On the Loss Prevention front, significant steps were taken to reduce the amount billed to chapters/colonies for the 2020-2021 year. Despite the International Fraternity seeing a 71 percent increase in insurance costs for the year (due to industry trends and other factors), on average, DU chapters/colonies will see a 9 percent decrease in their Loss Prevention billing. This decrease is the result of the Fraternity using reserves to cover costs, adjusting how many men chapter/colonies are assessed for, and more.

With many brothers and their families affected by layoffs, furloughs, and canceled jobs/internships, creating a membership experience that is both affordable and valuable will be more important than ever over the next few years. As such, the Fraternity will continue to scenario plan and make sound financial decisions. The Delta Upsilon Educational Foundation—coming off its most successful fundraising year in history—will also continue its efforts to raise funds to support the Fraternity, its programs and individual members.

Looking to the Future

As the COVID-19 pandemic continues to evolve, it is clear there will be more short- and long-term effects on day-to-day life. As this issue of the DU Quarterly is published, many chapters/colonies are looking at continued online learning for the fall term, while others are back on campus with a series of new guidelines and precautions. To help chapters/colonies prepare, the Fraternity has created a decision tree and corresponding resources to help chapters determine how they should operate.

For chapters/colonies on campuses that have full remote learning for the fall, the DU experience will also transition to fully remote. As with the end of the spring, chapters/colonies will be asked to virtually conduct chapter meetings, educational programs, recruitment, the Associate Member Education Program, Initiation, philanthropy and service. The DU experience should not be paused as brothers will continue to need support and a source or normalcy.

For those returning to campus, chapters/colonies will experience a hybrid model of chapter operations. Due to restrictions on gathering sizes and events, these chapters/colonies will not be able to return to “business as usual.” Based on a number of factors such as chapter size and campus/local guidelines, chapters/colonies should determine what is best for them. For example, to limit gathering sizes, chapters should determine if multiple chapter meeting sessions should be held or if some brothers should attend in person while others stream the meeting online. Chapters/colonies should continue to work closely with their advisors, alumni volunteers and IHQ staff liaison to make and adjust plans as necessary.

For any chapter/colony returning to campus, it will be crucial to know, understand and follow all campus/local guidelines regarding COVID-19. As men of character and as good neighbors, it will be incumbent on everyone to follow any guideline that promotes the safety and well-being of others.

Chapter housing will also look different in the year ahead. Following guidelines and recommendations from the Center for Disease Control and Prevention (CDC) and other entities, DU’s local house corporations have been hard at work to ensure social distancing, sanitization and other measures to prevent the spread of the virus. In some cases, this means reducing the number of men living in the facility, reconfiguring room layouts, adjusting food service protocols, and limiting the number of guests allowed.

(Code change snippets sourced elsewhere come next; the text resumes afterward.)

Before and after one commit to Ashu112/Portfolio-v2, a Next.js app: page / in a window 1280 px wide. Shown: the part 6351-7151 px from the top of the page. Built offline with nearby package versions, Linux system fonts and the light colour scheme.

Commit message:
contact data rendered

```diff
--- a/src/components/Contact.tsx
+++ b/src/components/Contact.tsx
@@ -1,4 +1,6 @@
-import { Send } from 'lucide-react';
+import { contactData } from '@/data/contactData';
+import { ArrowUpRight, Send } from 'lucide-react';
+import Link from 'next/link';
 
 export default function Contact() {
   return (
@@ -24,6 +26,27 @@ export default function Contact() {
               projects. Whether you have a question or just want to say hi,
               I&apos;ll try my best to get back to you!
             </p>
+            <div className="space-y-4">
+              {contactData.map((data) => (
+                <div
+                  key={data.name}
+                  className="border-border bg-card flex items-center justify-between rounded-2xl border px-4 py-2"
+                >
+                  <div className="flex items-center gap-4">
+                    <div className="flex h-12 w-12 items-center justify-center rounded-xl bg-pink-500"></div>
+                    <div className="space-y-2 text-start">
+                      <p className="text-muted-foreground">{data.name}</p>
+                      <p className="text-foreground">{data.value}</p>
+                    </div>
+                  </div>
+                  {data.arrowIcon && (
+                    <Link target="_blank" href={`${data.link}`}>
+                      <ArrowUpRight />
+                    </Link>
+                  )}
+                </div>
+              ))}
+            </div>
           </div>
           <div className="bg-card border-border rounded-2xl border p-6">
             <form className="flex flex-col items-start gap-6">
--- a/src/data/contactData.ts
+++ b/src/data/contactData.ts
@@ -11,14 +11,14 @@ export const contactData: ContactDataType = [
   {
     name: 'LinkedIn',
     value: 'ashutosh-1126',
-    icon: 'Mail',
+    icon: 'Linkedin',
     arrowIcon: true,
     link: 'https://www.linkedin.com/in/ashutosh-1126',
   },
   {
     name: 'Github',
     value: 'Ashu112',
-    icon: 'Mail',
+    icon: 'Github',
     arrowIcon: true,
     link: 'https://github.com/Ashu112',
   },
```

For more information about the Fraternity’s plans and recommendations for fall 2020 regarding COVID-19, visit

How Should My Chapter Operate This Fall? 

Campus situations for the fall 2020 term will vary from chapter to chapter. It will be important for all chapters/colonies to follow their campus, local, state/province and federal guidelines.

We have identified the two most common scenarios a DU chapter/colony will face this fall. Use our decision tree to determine what type of chapter you are. Then visit to find detailed recommendations for your chapter/colony. This includes recommendations regarding chapter meetings, recruitment, philanthropy and more. If your chapter/colony has a chapter facility, you can also visit If your campus situation changes, please work closely with your advisors, staff liaison and local house corporation (if applicable) to create a plan of action.